According to my correspondence from progressive groups and the Democratic Party (of which I get a lot), a sinister syndicate has established a shadow empire in America's heartland. Its name is Koch Industries. Its capital is Wichita, Kansas. And it is characterized by malevolent values, hostile intentions and unlimited resources. While I haven’t yet tired of beating on this straw man, I do think that having an “enemies list” with only one entry may oversimplify the American political landscape – and I urge my radical-chic, tree-hugging, eastern-elite, limousine-liberal fellow travelers to expand their search for corporate scoundrels. For example, here’s a $32-billion corporation whose massive timber operations, according to a Sierra Cub report, “are destroying [Argentina’s] Ibera Wetlands and displacing thousands of farmers.” The corporation’s two wholly-owned subsidiaries have planted a “pine tree monoculture [that] threatens the region's biodiversity and . . . forces people off the land.” Its other natural-resources plays include “dairies in New Zealand, farmland in sub-Saharan Africa, industrial agriculture in the Brazilian cerrado, and vineyards in California.” It may seem odd to buy 10,000 acres in a drought-stricken state to plant a water-intensive wine crop – unless, as some point out, you’re really after “a well-timed water play in light of the region’s worsening groundwater shortage.”

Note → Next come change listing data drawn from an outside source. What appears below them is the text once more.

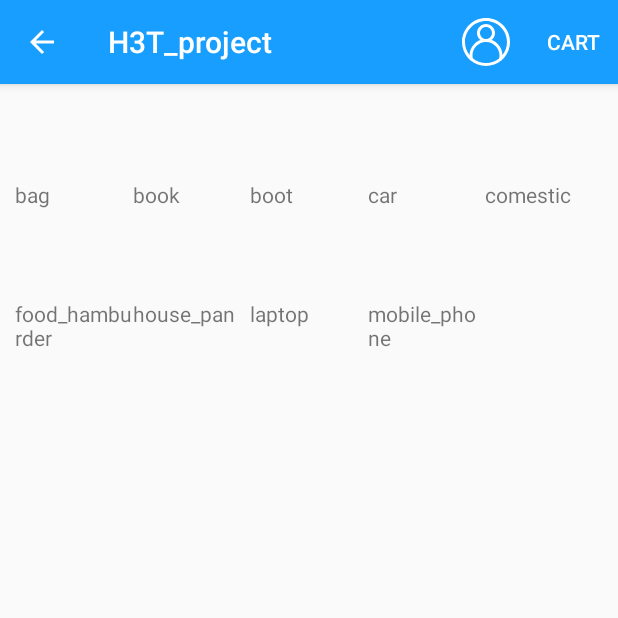
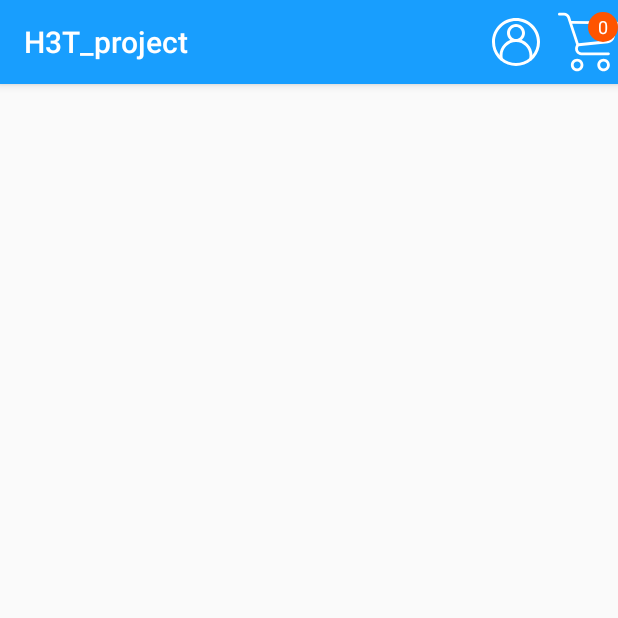
Before and after one commit to phanminhhoang2110/Android-Final-Project, an Android app: the screen it shows after launch (HomePageActivity), on a phone screen of 412 x 824 dp, the top half of it. Run offline under Robolectric (Android 15) with nearby library versions, the phone set to English and light mode, and no system bars; 1 statement that could not run was skipped.

Commit message:
Fix cart with number

```diff
--- a/app/src/main/java/com/example/h3t_project/activity/HomePageActivity.java
+++ b/app/src/main/java/com/example/h3t_project/activity/HomePageActivity.java
@@ -23,25 +23,25 @@ public class HomePageActivity extends AppCompatActivity {
     super.onCreate(savedInstanceState);
     setContentView(R.layout.activity_home_page);
     Toolbar toolbar = findViewById(R.id.toolbar);
+    getSupportActionBar().setDisplayShowTitleEnabled(false);
     setSupportActionBar(toolbar);
-    getSupportActionBar().setDisplayHomeAsUpEnabled(true);
-    setupCategory();
+//    setupCategory();
   }
-
-  private void setupCategory() {
-    RecyclerView categoryRecyclerView = findViewById(R.id.categoryRecyclerView);
-    String[] nameCategory = {"bag", "book", "boot", "car", "comestic", "food_hamburder", "house_pan", "laptop", "mobile_phone"};
-    ArrayList<CategoryItem> categoryItems = new ArrayList<>();
-    for (int i = 0; i < nameCategory.length; i++) {
-      categoryItems.add(new CategoryItem(i, nameCategory[i], 0));
-    }
-    CategoryMenuAdapter categoryMenuAdapter = new CategoryMenuAdapter(categoryItems);
-    categoryRecyclerView.setAdapter(categoryMenuAdapter);
-    GridLayoutManager gridLayoutManager = new GridLayoutManager(this, 5);
-    categoryRecyclerView.setLayoutManager(gridLayoutManager);
-//    LinearLayoutManager layoutManager = new LinearLayoutManager(this);
-//    categoryRecyclerView.setLayoutManager(layoutManager);
-  }
+//
+//  private void setupCategory() {
+//    RecyclerView categoryRecyclerView = findViewById(R.id.categoryRecyclerView);
+//    String[] nameCategory = {"bag", "book", "boot", "car", "comestic", "food_hamburder", "house_pan", "laptop", "mobile_phone"};
+//    ArrayList<CategoryItem> categoryItems = new ArrayList<>();
+//    for (int i = 0; i < nameCategory.length; i++) {
+//      categoryItems.add(new CategoryItem(i, nameCategory[i], 0));
+//    }
+//    CategoryMenuAdapter categoryMenuAdapter = new CategoryMenuAdapter(categoryItems);
+//    categoryRecyclerView.setAdapter(categoryMenuAdapter);
+//    GridLayoutManager gridLayoutManager = new GridLayoutManager(this, 5);
+//    categoryRecyclerView.setLayoutManager(gridLayoutManager);
+////    LinearLayoutManager layoutManager = new LinearLayoutManager(this);
+////    categoryRecyclerView.setLayoutManager(layoutManager);
+//  }
 
   public static int getResId(String resName, Class<?> c) {
     try {
--- a/app/src/main/res/layout/activity_home_page.xml
+++ b/app/src/main/res/layout/activity_home_page.xml
@@ -18,30 +18,4 @@
     app:layout_constraintTop_toTopOf="parent"
     app:layout_constraintVertical_bias="0.0" />
 
-  <fragment
-    android:id="@+id/fragment5"
-    android:name="com.example.h3t_project.fragment.HomePageSlideFragment"
-    android:layout_width="0dp"
-    android:layout_height="wrap_content"
-    app:layout_constraintBottom_toTopOf="@id/categoryRecyclerView"
-    app:layout_constraintEnd_toEndOf="parent"
-    app:layout_constraintHorizontal_bias="0.0"
-    app:layout_constraintStart_toStartOf="parent"
-    app:layout_constraintTop_toBottomOf="@+id/toolbar"
-    app:layout_constraintVertical_bias="0.0" />
-
-  <androidx.recyclerview.widget.RecyclerView
-    android:id="@+id/categoryRecyclerView"
-    android:layout_width="match_parent"
-    android:layout_height="match_parent"
-    android:layout_marginStart="10dp"
-    android:layout_marginTop="60dp"
-    android:layout_marginEnd="10dp"
-    app:layout_constraintBottom_toBottomOf="parent"
-    app:layout_constraintEnd_toEndOf="parent"
-    app:layout_constraintHorizontal_bias="1.0"
-    app:layout_constraintStart_toStartOf="parent"
-    app:layout_constraintTop_toBottomOf="@id/fragment5"
-    app:layout_constraintVertical_bias="1.0" />
-
 </androidx.constraintlayout.widget.ConstraintLayout>
--- a/app/src/main/res/layout/cart_icon_with_number.xml
+++ b/app/src/main/res/layout/cart_icon_with_number.xml
@@ -25,7 +25,7 @@
     android:layout_height="20dp"
     android:background="@drawable/rounded_textview"
     android:gravity="center"
-    android:text="1"
+    android:text="0"
     android:textColor="#FFFFFF"
     android:textSize="12sp"
     app:layout_constraintBottom_toBottomOf="@+id/imageView9"
--- a/app/src/main/res/menu/menu_home_page.xml
+++ b/app/src/main/res/menu/menu_home_page.xml
@@ -5,12 +5,12 @@
   tools:context="com.example.h3t_project.activity.ActivityCustomerViewProduct">
   <item
     android:id="@+id/action_personal"
-    app:showAsAction="always"
     android:icon="@drawable/ic_user"
-    android:title="personal" />
+    android:title="personal"
+    app:showAsAction="always" />
   <item
     android:id="@+id/action_cart"
-    app:showAsAction="always"
-    android:actionLayout="@layout/cart_icon_with_number"
-    android:title="cart" />
+    app:actionLayout="@layout/cart_icon_with_number"
+    android:title="cart"
+    app:showAsAction="always" />
 </menu>
```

Who is this corporation that seems up to its global eyeballs in environmental skullduggery? Why, it’s Harvard University, my alma mater – my nourishing mother – which in April became the first American university to sign the UN’s Principles of Responsible Investment.